DATASET:
● ● ● ●

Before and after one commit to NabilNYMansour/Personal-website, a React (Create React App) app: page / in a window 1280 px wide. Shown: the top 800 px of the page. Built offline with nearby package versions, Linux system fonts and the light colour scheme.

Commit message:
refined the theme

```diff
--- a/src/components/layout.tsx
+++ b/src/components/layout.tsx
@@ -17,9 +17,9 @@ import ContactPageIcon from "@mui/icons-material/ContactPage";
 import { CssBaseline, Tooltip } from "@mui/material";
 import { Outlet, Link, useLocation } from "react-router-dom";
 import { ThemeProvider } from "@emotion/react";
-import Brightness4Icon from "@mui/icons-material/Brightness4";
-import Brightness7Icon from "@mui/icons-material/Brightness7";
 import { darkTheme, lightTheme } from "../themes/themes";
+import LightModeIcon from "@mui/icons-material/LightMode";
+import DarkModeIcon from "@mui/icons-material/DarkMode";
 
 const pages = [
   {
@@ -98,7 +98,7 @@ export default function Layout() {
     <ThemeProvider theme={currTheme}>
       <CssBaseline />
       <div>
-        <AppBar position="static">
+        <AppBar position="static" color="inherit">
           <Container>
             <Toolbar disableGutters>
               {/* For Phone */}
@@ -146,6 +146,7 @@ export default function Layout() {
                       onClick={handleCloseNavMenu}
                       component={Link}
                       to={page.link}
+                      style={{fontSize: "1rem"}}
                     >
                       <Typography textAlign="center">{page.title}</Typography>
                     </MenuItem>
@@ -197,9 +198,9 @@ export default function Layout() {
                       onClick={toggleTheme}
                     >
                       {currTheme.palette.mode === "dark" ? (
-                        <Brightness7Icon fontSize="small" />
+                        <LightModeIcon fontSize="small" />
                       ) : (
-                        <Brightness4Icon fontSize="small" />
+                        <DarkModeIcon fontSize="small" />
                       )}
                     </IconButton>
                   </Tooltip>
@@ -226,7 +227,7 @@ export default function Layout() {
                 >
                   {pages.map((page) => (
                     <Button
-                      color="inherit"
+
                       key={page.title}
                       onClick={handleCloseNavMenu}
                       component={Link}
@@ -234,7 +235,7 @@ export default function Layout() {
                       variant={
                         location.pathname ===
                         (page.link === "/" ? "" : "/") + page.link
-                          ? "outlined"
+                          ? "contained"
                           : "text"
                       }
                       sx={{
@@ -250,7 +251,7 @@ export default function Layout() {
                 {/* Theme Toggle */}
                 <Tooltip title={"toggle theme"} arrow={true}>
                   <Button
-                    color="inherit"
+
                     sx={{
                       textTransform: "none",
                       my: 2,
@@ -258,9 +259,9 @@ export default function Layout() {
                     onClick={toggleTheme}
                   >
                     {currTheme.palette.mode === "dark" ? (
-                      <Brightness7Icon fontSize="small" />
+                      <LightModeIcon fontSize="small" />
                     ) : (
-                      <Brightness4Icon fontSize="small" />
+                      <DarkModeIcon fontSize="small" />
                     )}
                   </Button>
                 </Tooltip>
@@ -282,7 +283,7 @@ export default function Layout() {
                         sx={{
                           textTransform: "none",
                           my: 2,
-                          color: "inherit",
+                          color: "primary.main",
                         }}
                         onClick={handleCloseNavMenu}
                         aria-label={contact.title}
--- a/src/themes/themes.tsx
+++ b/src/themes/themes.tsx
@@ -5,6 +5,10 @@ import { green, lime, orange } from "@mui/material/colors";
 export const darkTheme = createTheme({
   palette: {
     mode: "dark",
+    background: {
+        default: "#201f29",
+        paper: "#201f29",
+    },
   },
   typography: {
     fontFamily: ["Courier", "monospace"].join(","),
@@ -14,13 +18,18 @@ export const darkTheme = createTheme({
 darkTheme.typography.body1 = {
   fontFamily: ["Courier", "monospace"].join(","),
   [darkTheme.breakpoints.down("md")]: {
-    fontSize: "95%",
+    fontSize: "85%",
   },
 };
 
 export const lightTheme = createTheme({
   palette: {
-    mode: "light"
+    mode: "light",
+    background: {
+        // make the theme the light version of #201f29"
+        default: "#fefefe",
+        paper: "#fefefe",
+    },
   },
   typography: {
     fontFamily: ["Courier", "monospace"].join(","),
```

● ● ● ●

EXERCISE DETAILS: When a line contains the string "onClick", copy it from the records.

OUTPUT FOR THIS EXERCISE:
                       onClick={handleCloseNavMenu}
                       onClick={toggleTheme}
                       onClick={handleCloseNavMenu}
                     onClick={toggleTheme}
                         onClick={handleCloseNavMenu}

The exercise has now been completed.